California timber growers are working to catch up after a slow start to harvest season due to wet conditions. Regulatory harvest plans may have expired before the woods were dry enough to work. Demand for California lumber isn't quite as strong as last year, but is still good. The weak dollar has made foreign lumber more expensive providing California producers a competitive advantage. The California Grown campaign has also aided Golden State lumber sales.
Wet cool spring weather has spawned a rodent population increase throughout California. Coastal counties report an increased rattlesnake population, which feeds on rodents. In the Central Valley, ranchers have also noted more rodents. Ranchers say foothill coyote populations have increased in response. Farmers and ranchers have their own trapping programs to reduce rodent populations. Ranchers say rodents feed on stored hay meant for cattle.

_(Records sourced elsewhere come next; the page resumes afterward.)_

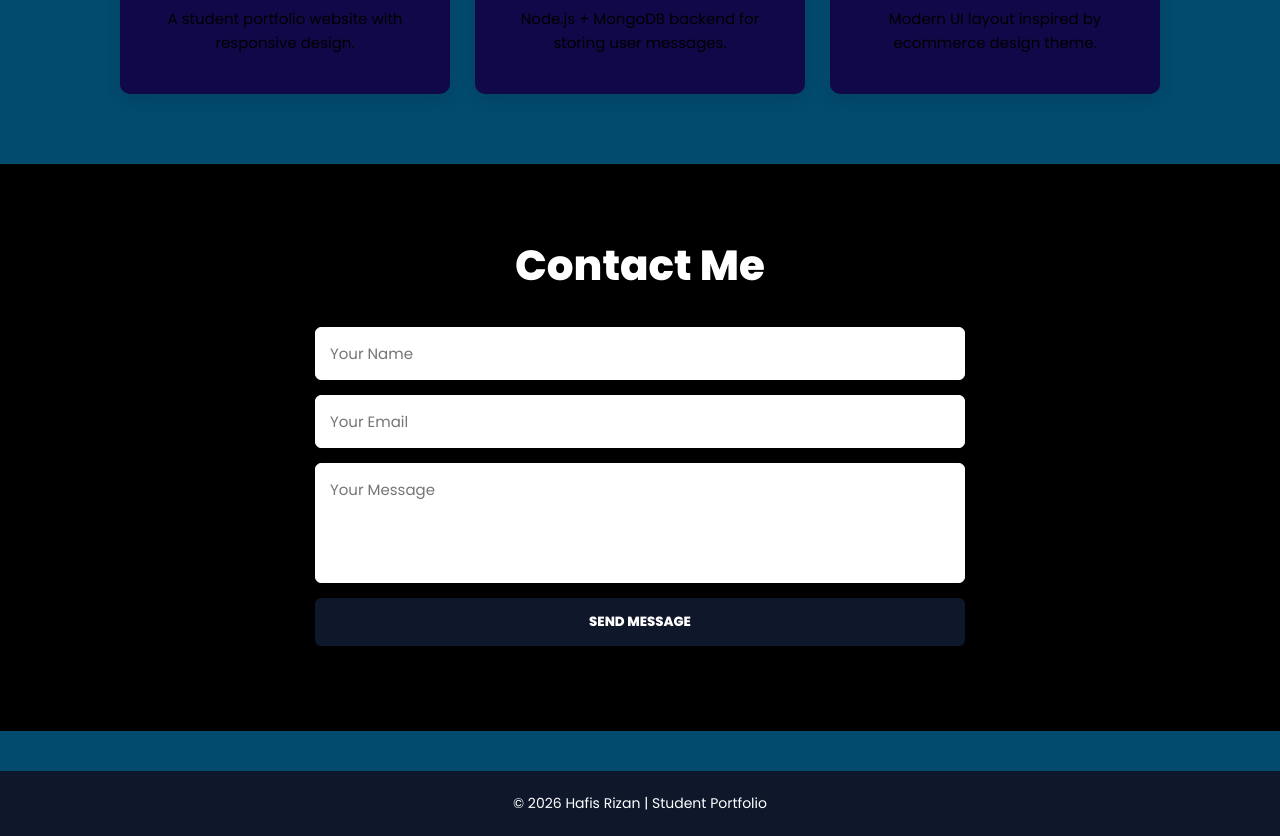
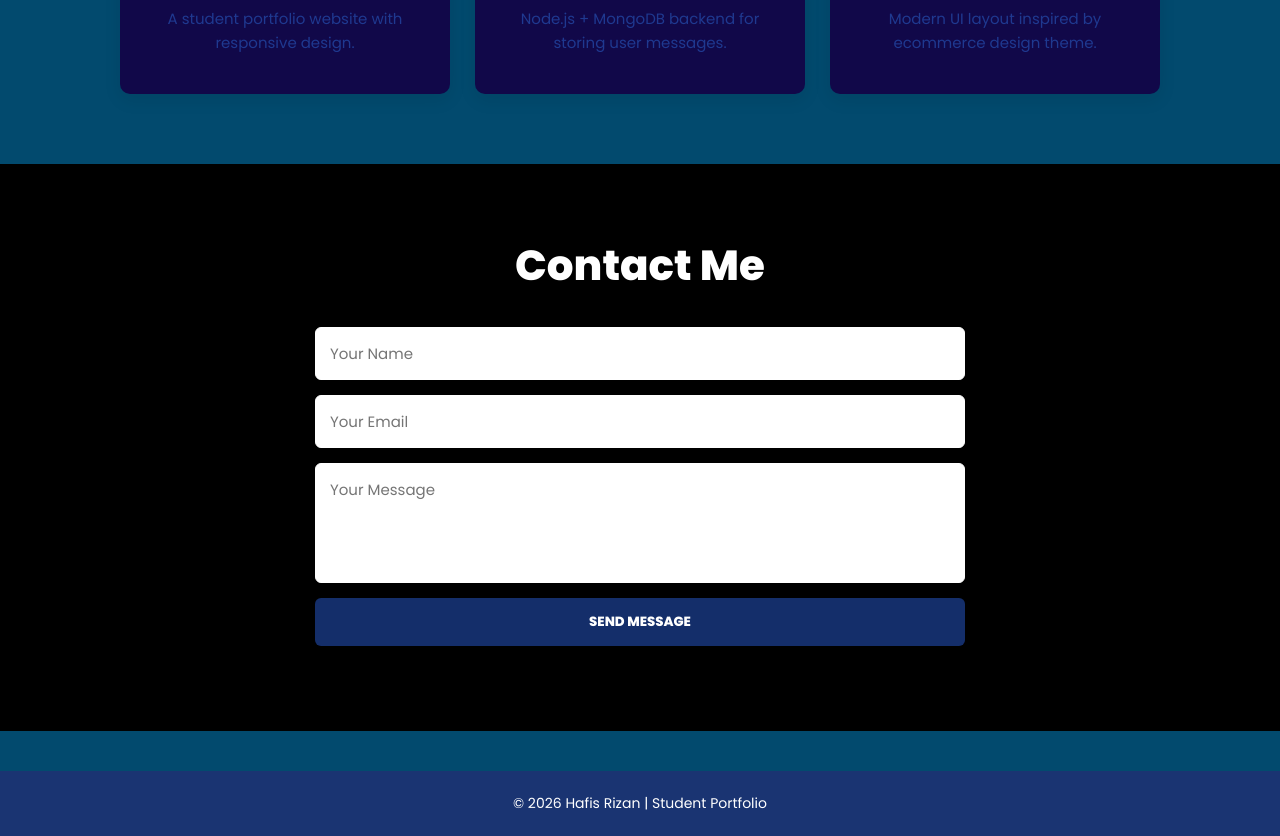
Before and after one commit to 25bcyc27-ux/portfoliowebsite, a plain HTML site: page index.html in a window 1280 px wide. Shown: the part 1765-2601 px from the top of the page. Drawn offline with Linux system fonts and the light colour scheme.

Commit message:
work two

```diff
--- a/style.css
+++ b/style.css
@@ -141,7 +141,7 @@ body {
 
 .card p {
   font-size: 15px;
-  color: #000000;
+  color: #1f3990;
   line-height: 1.6;
 }
 
@@ -178,7 +178,7 @@ input:focus, textarea:focus {
 
 /* Button */
 button {
-  background: #0f172a;
+  background: #142e6a;
   color: white;
   padding: 14px;
   border: none;
@@ -202,7 +202,7 @@ button:hover {
 
 /* Footer */
 .footer {
-  background: #0f172a;
+  background: #1a3472;
   color: white;
   text-align: center;
   padding: 22px;
```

Carrot producers have developed a number of new value added products that are becoming popular with consumers. A bag of carrot tips which are smaller than baby carrots are being sold in a convenient microwaveable bag. Another popular item is a bag of baby carrots that includes a dip. Shredded carrots and carrots cut like coins are also becoming popular with consumers and fuel demand for the vegetable which farmers are happy to provide.
Federal figures show California cotton farmers planted about 310,000 acres of upland cotton, 28 percent less than last year and the lowest level since 1944. But, they increased Pima acreage by 26 percent to 290,000, a record high amount. Prices for Pima are generally higher, although it is more difficult to grow. Rice acreage is only slightly less than last year, even though growers planted late because of wet weather.Top